Posted on Jan 22, 04:42PM | IBNS

The 13th edition of The Energy and Resources Institute's (TERI) widely popular Delhi Sustainable Development Summit (DSDS) is all set to witness focussed discussions among global leaders on resource-efficient growth, climate change and protection of natural resources.

The three-day Summit, which will be held at Hotel Taj Palace in New Delhi from Jan 31-Feb 2, is themed "The Global Challenge of Resource-Efficient Growth and Development"--one of the most pressing challenges faced by the world today.

Prime Minister Manmohan Singh will be officially raising the curtain on the DSDS this year.

Pushing the agenda for sustainable growth, the Summit aims to provide an efficient platform for thought leaders and policymakers to discuss effective policy mechanisms to reduce energy and resource footprint.

The Summit seeks to not only build a global consensus to protect natural resources, but also to explore innovative solutions to boost efficient practices and minimise unsustainable consumption patterns

Highlighting the Summit's role in framing the global agenda on sustainable development, Dr. R K Pachauri, Director-General, TERI, India, said, "Sustainable Development as a concept was popularized by the Brundtland Commission, but hardly received attention from influential world leaders till very recently."

"DSDS was launched in 2001 with foresight on the crucial importance of converting this concept into worldwide practice. Over the years with the involvement of world leaders from every section of human endeavour, sustainable development has moved from a concept to policies and programmes in different parts of the globe. DSDS has been an important instrument in bringing about this change."

The guests will engage in interactive and informative discussions on myriad themes such as Adapting to the Impacts of Climate Change; Mitigating Emissions of Greenhouse Gases and Associated Co-benefits; Employment and Growth Potential of a Green Economy; Choices before the BRICS and a New Economic Construct; Sustainable Development and the New Knowledge Economy; and Defining the Future We Want.

A central novelty at DSDS this year will be the thematic tracks, which will allow for detailed discussions on niche topics.

Global Trends in Sustainable Production And Consumption with a special focus on edible oils; Mindset of Green Growth; Post-2015 Development Agenda and the Energy Future We Want for All; Reducing Inequalities: a Sustainable Development Challenge and Low carbon sustainable mobility for all will be some of the key areas on which parallel discussions will take place on the sidelines of the Summit.

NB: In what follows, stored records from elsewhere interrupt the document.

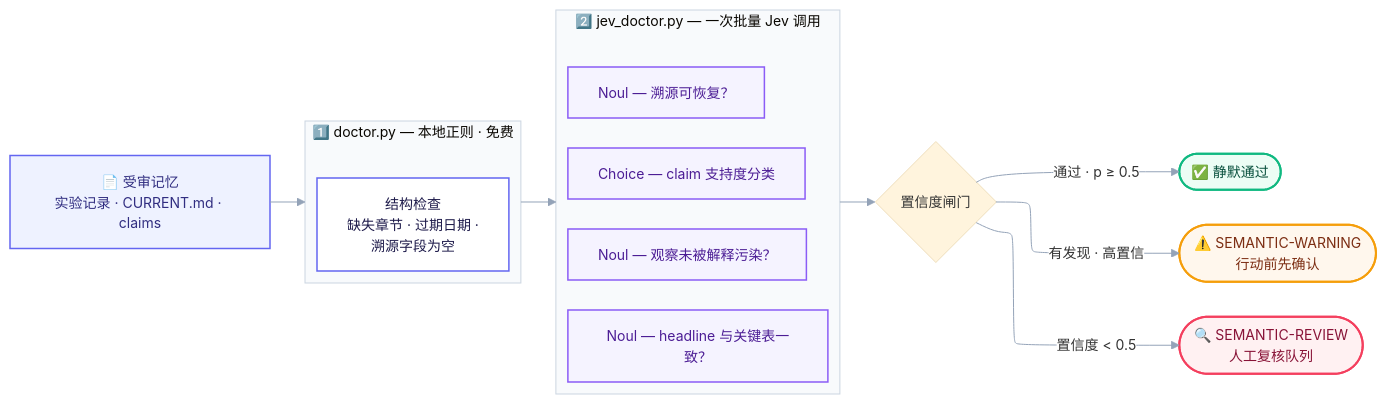
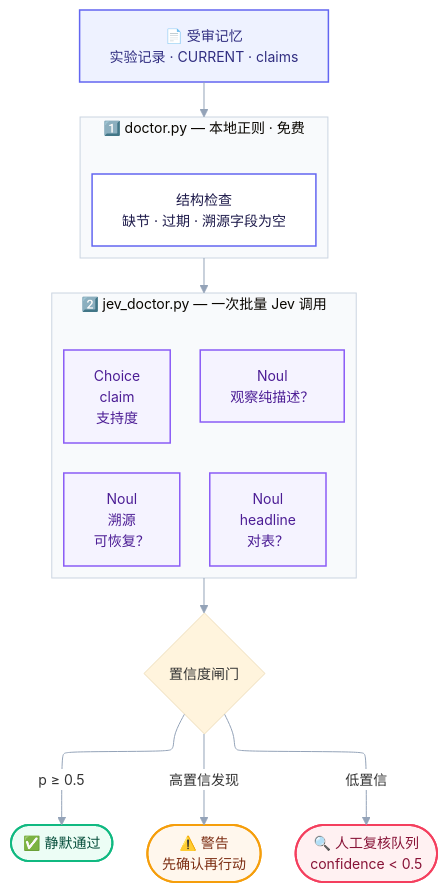
The second of 2 diagrams in README.zh-CN.md (poiuyjie/jev_project_context), drawn with Mermaid before and after one commit. The commit also changed 1 other file, not shown here.

Commit message:
Audit diagram: vertical top-down flow, compact one-row question cards, shorter labels

````diff
--- a/README.zh-CN.md
+++ b/README.zh-CN.md
@@ -45,33 +45,32 @@
 ```mermaid
-flowchart LR
+flowchart TB
     %%{init: {"flowchart":{"defaultRenderer":"elk"},"theme":"base","themeVariables":{"fontFamily":"Inter, ui-sans-serif, system-ui, sans-serif","fontSize":"14px","clusterBkg":"#F8FAFC","clusterBorder":"#CBD5E1","lineColor":"#94A3B8","edgeLabelBackground":"#FFFFFF"}}}%%
 
-    src["📄 受审记忆<br/>实验记录 · CURRENT.md · claims"]:::c1
+    src["📄 受审记忆<br/>实验记录 · CURRENT · claims"]:::c1 --> L1
 
     subgraph L1["1️⃣ doctor.py — 本地正则 · 免费"]
-        r1["结构检查<br/>缺失章节 · 过期日期 ·<br/>溯源字段为空"]:::c2
+        r1["结构检查<br/>缺节 · 过期 · 溯源字段为空"]:::c2
     end
 
+    L1 --> L2
+
     subgraph L2["2️⃣ jev_doctor.py — 一次批量 Jev 调用"]
-        direction TB
-        q1["Noul — 溯源可恢复？"]:::c3
-        q2["Noul — headline 与关键表一致？"]:::c3
-        q3["Noul — 观察未被解释污染？"]:::c3
-        q4["Choice — claim 支持度分类"]:::c3
+        direction LR
+        q1["Noul<br/>溯源<br/>可恢复？"]:::c3
+        q2["Noul<br/>headline<br/>对表？"]:::c3
+        q3["Noul<br/>观察纯描述？"]:::c3
+        q4["Choice<br/>claim<br/>支持度"]:::c3
     end
 
-    src --> L1
-    L1 --> L2
-
     L2 --> gate{"置信度闸门"}
-    gate -->|"通过 · p ≥ 0.5"| ok(["✅ 静默通过"]):::okc
-    gate -->|"有发现 · 高置信"| warn(["⚠️ SEMANTIC-WARNING<br/>行动前先确认"]):::warnc
-    gate -->|"置信度 < 0.5"| rev(["🔍 SEMANTIC-REVIEW<br/>人工复核队列"]):::revc
+    gate -->|p ≥ 0.5| ok(["✅ 静默通过"]):::okc
+    gate -->|高置信发现| warn(["⚠️ 警告<br/>先确认再行动"]):::warnc
+    gate -->|低置信| rev(["🔍 人工复核队列<br/>confidence < 0.5"]):::revc
 
     classDef c1 fill:#EEF2FF,stroke:#6366F1,stroke-width:1.5px,color:#312E81;
     classDef c2 fill:#FFFFFF,stroke:#6366F1,stroke-width:1.5px,color:#1E1B4B;
     classDef c3 fill:#F5F3FF,stroke:#8B5CF6,stroke-width:1.5px,color:#4C1D95;
     classDef okc fill:#ECFDF5,stroke:#10B981,stroke-width:2px,color:#064E3B;
     classDef warnc fill:#FFF7ED,stroke:#F59E0B,stroke-width:2px,color:#7C2D12;
     classDef revc fill:#FFF1F2,stroke:#F43F5E,stroke-width:2px,color:#881337;
 ```
````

In addition, the tenth World CEO Sustainability Summit (WCSS)-themed 'Resource Revolution: A Global Imperative and How Business Can Shape It'--will witness an impressive congregation of corporate leaders exchanging views on the role of business in protecting resources.

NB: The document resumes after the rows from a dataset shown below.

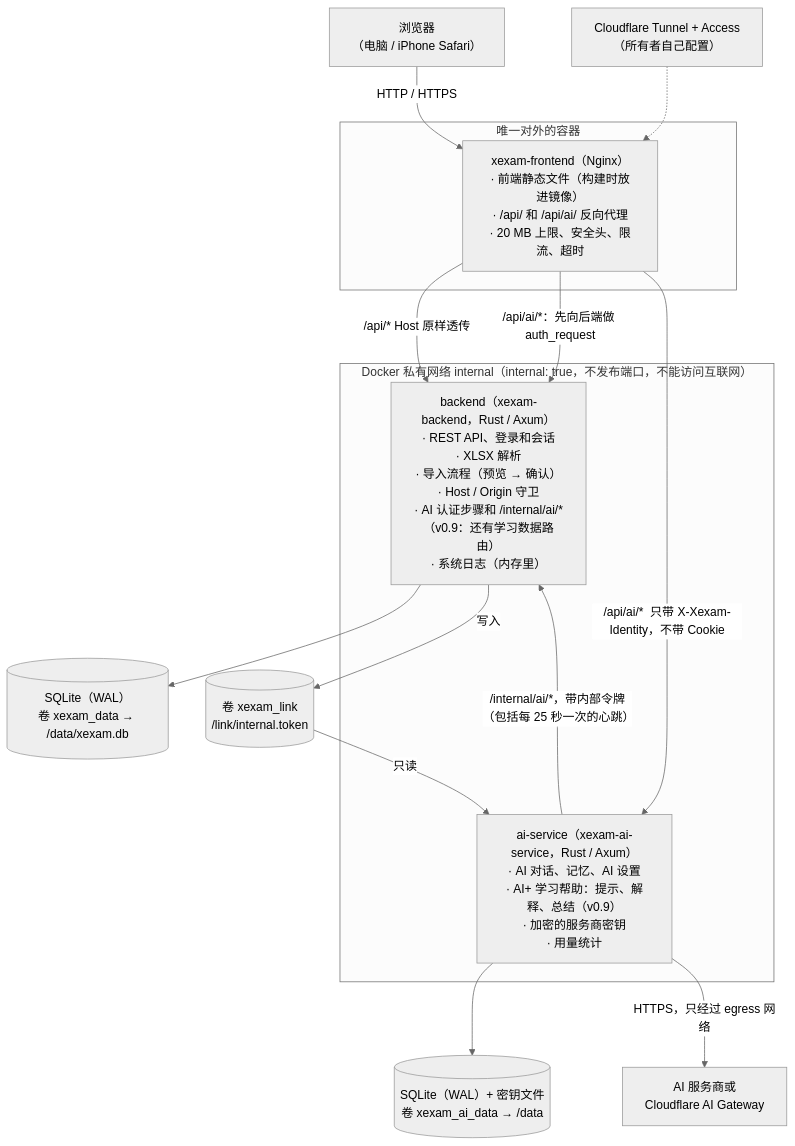
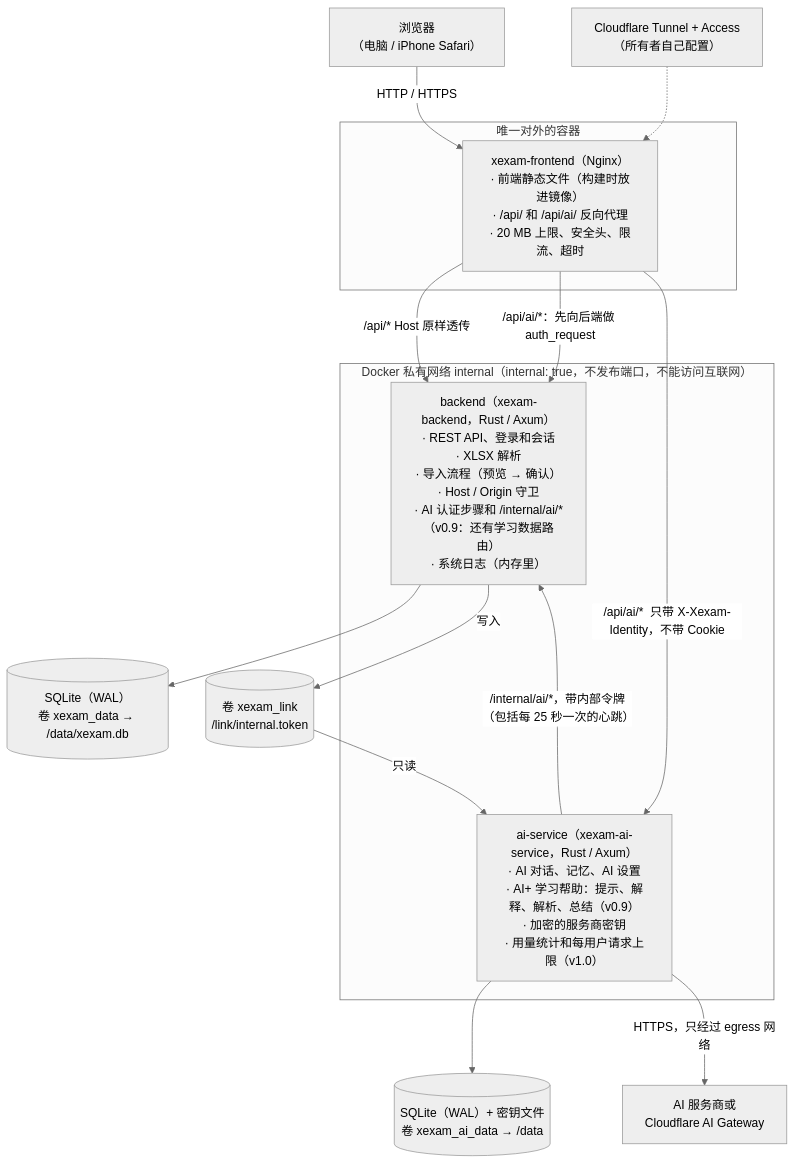
The first of 8 diagrams in docs/zh-CN/architecture.md (Yumin-Space/xexam), drawn with Mermaid (neutral theme) before and after one commit. The commit also changed other lines of this file and 278 other files, not shown here.

````diff
--- a/docs/zh-CN/architecture.md
+++ b/docs/zh-CN/architecture.md
@@ -10,21 +10,21 @@
 ```mermaid
 flowchart TB
     U["浏览器<br/>（电脑 / iPhone Safari）"] -->|"HTTP / HTTPS"| N
     subgraph pub["唯一对外的容器"]
         N["xexam-frontend（Nginx）<br/>· 前端静态文件（构建时放进镜像）<br/>· /api/ 和 /api/ai/ 反向代理<br/>· 20 MB 上限、安全头、限流、超时"]
     end
     subgraph priv["Docker 私有网络 internal（internal: true，不发布端口，不能访问互联网）"]
         B["backend（xexam-backend，Rust / Axum）<br/>· REST API、登录和会话<br/>· XLSX 解析<br/>· 导入流程（预览 → 确认）<br/>· Host / Origin 守卫<br/>· AI 认证步骤和 /internal/ai/*（v0.9：还有学习数据路由）<br/>· 系统日志（内存里）"]
-        A["ai-service（xexam-ai-service，Rust / Axum）<br/>· AI 对话、记忆、AI 设置<br/>· AI+ 学习帮助：提示、解释、总结（v0.9）<br/>· 加密的服务商密钥<br/>· 用量统计"]
+        A["ai-service（xexam-ai-service，Rust / Axum）<br/>· AI 对话、记忆、AI 设置<br/>· AI+ 学习帮助：提示、解释、解析、总结（v0.9）<br/>· 加密的服务商密钥<br/>· 用量统计和每用户请求上限（v1.0）"]
     end
     N -->|"/api/*  Host 原样透传"| B
     N -->|"/api/ai/*：先向后端做 auth_request"| B
     N -->|"/api/ai/*  只带 X-Xexam-Identity，不带 Cookie"| A
     A -->|"/internal/ai/*，带内部令牌<br/>（包括每 25 秒一次的心跳）"| B
     B --> D[("SQLite（WAL）<br/>卷 xexam_data → /data/xexam.db")]
     A --> AD[("SQLite（WAL）+ 密钥文件<br/>卷 xexam_ai_data → /data")]
     B -->|"写入"| L[("卷 xexam_link<br/>/link/internal.token")]
     L -->|"只读"| A
     A -->|"HTTPS，只经过 egress 网络"| P["AI 服务商或<br/>Cloudflare AI Gateway"]
     CF["Cloudflare Tunnel + Access<br/>（所有者自己配置）"] -.-> N
 ```
````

Revealing the rationale behind the Summit's central theme, Pachauri asserted, "We are living in a world where the demand for several resources is growing faster than the addition to their reserves.

"High resource use intensity is also associated with economic inefficiency. Hence, improving the efficiency of use of resources in an economy can often be achieved at low or negative cost, thereby providing economic gains."

"Most importantly, using resources efficiently also makes it possible for the poor to gain access to them, which otherwise they may not be able to afford."

According to numerous studies, India - like many other nations - is staring at an impending scarcity in the wake of increasing and unplanned consumption of non-renewable resources.

A TERI study had indicated that the total commercial energy consumption in India would increase by 7.5 times between 2001 and 2031, under a business as usual scenario. In addition, imports of coal, oil and gas are also expected to increase manifold in the next couple of decades.

To overcome this situation, the need of the hour is to identify and address the systemic roadblocks to sustainable development, said TERI.

Through the DSDS series, TERI said it aims to herald this much-needed change by enabling nations, scientists, experts and policymakers to join hands in saving the planet.